After a week of diversions, the Labour Party finally managed to get the focus back on its policy platform when it released its alternative Budget.
Labour was also helped by fresh reports revealing that the original allegations made by millionaire Donghua Liu that he had donated more than $100,000 to the party were wrong.
Labour leader David Cunliffe is demanding an apology but, for the moment, might just have to hold his breath.
In the meantime, though, news media interest - which had been obsessively focussed on Liu's unsubstantiated allegations - shifted to Labour's policies.
So, too, did the focus of the National-led Government. Prime Minister John Key has spent the week continuing to backtrack from his claims about Labour and appeared to welcome instead the opportunity to attack Labour's alternative Budget.
Mr Key's response to the document, which outlines how much Labour expects to raise in tax and how much it intends spending, was that the figures did not add up.
He did not detail where the figures were wrong, just as he never detailed where Labour got what he said was hundreds of thousands of dollars from Liu.
Associate Finance Minister Steven Joyce did, however, challenge the specifics of Labour's policies on Morning Report in what turned into a debate with Labour's finance spokesperson, David Parker.
Under Labour's plan, it intends to raise the top tax rate for income of more than $150,000 a year to 36 percent. It would increase the trustee income tax rate to 36 percent to cut down on opportunities for the wealthy to avoid the higher rate.
It also confirmed it would introduce a comprehensive capital gains tax.
On the other side of the ledger, Labour would make KiwiSaver compulsory and provide tax credits to all those in the scheme. It would also re-introduce research and development tax credits scrapped by the National-led Government.
Overall, it believes the Government's tax take will rise, particularly once the capital gains tax comes fully into effect.
Tight rein on spending
Labour is also promising to keep a tight rein on spending, although it would increase funding for health and education.
On that basis, Mr Parker says a Labour-led Government will run surpluses every year for the next six years and pay back public debt.
Under the figures in its document it is forecasting it will reduce net public debt to 3 percent of gross domestic product - the rough measure of the size of the economy - by the financial year 2020-2021.
Mr Joyce says he does not believe Labour will be disciplined enough about spending restraint to to that.
But Mr Parker points out, as he has repeatedly, that the last Labour-led Government did reduce net public debt to near zero and ran surpluses every year. He argues that it is National which has driven up debt.
Mr Parker concedes much of the increase in debt was necessary to protect New Zealand against the worst effects of the global financial crisis and to respond to the Canterbury earthquakes. He points out, though, that National's tax cuts added $4 billion dollars to that debt.
Mr Joyce argues Labour's path to lower debt is helped by the fact it includes returns from the New Zealand Superannuation Fund in its calculations - something Mr Parker makes no apology for.
Labour will restart contributions to the fund next year, much earlier than that planned by National.

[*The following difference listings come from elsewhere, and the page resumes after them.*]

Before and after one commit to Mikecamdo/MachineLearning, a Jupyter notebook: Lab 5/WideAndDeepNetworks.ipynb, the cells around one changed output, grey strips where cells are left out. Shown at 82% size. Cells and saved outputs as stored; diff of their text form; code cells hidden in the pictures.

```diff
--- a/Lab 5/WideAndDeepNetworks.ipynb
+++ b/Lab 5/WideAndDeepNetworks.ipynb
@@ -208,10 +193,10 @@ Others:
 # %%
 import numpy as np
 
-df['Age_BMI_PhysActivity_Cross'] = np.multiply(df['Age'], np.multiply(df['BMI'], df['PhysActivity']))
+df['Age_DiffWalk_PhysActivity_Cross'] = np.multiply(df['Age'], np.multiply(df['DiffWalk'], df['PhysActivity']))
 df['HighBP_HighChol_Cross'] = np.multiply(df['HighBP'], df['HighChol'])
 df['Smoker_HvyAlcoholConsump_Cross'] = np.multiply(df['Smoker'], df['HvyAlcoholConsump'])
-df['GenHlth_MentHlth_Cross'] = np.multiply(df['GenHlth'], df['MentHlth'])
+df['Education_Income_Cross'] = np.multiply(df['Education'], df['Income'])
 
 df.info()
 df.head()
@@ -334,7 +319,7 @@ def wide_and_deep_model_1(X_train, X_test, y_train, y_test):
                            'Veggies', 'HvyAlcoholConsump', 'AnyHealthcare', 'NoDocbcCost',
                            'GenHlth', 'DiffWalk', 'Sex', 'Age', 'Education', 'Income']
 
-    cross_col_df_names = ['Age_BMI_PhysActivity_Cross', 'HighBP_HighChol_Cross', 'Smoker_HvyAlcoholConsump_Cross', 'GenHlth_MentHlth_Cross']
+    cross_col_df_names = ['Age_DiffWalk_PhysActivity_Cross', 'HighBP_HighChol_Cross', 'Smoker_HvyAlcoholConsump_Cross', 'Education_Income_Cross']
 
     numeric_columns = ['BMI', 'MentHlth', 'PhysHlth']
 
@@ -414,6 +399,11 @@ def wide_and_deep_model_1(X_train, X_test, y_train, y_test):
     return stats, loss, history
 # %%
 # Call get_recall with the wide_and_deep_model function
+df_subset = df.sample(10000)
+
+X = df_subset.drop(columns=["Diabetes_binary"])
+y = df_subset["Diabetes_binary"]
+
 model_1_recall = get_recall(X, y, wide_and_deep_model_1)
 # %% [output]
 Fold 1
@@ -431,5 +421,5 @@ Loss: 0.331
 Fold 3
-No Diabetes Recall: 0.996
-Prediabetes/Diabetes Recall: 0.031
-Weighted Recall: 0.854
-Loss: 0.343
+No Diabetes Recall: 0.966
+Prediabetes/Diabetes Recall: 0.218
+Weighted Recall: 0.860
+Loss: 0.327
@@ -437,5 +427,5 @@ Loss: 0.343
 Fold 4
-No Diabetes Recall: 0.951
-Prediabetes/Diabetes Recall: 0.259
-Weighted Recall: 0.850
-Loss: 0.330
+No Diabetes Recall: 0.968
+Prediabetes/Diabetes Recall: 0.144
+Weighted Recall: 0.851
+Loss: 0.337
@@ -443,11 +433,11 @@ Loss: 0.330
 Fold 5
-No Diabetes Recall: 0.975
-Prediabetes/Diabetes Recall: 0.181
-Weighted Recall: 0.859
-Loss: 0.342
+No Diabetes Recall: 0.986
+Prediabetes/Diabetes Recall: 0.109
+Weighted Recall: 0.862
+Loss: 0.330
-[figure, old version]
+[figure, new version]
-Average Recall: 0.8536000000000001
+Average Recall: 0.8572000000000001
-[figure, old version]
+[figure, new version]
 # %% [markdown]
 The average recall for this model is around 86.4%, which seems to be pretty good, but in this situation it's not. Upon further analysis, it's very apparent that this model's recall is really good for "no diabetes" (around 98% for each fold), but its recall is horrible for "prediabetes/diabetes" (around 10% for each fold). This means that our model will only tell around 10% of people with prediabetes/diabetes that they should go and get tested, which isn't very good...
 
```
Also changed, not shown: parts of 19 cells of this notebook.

It says initially net debt will go up but as the returns on the additional contributions to the Fund compound and outstrip the borrowing costs, net debt will fall.
Mr Joyce criticises that approach and says Labour's fiscal plan will impede economic growth.
Sure, there is politics in the argument, but in this case the two men are debating the substance of economic and fiscal policies which will, for better or worse, impact on people's lives.
After a week of nonsense voters finally got a debate about ideas and, in its purest form, politics should be about ideas.
The challenge is, with the election just 12 weeks away, will the politicians be able to stick to the debate about ideas or be diverted by trivia?
More importantly, perhaps, will the media?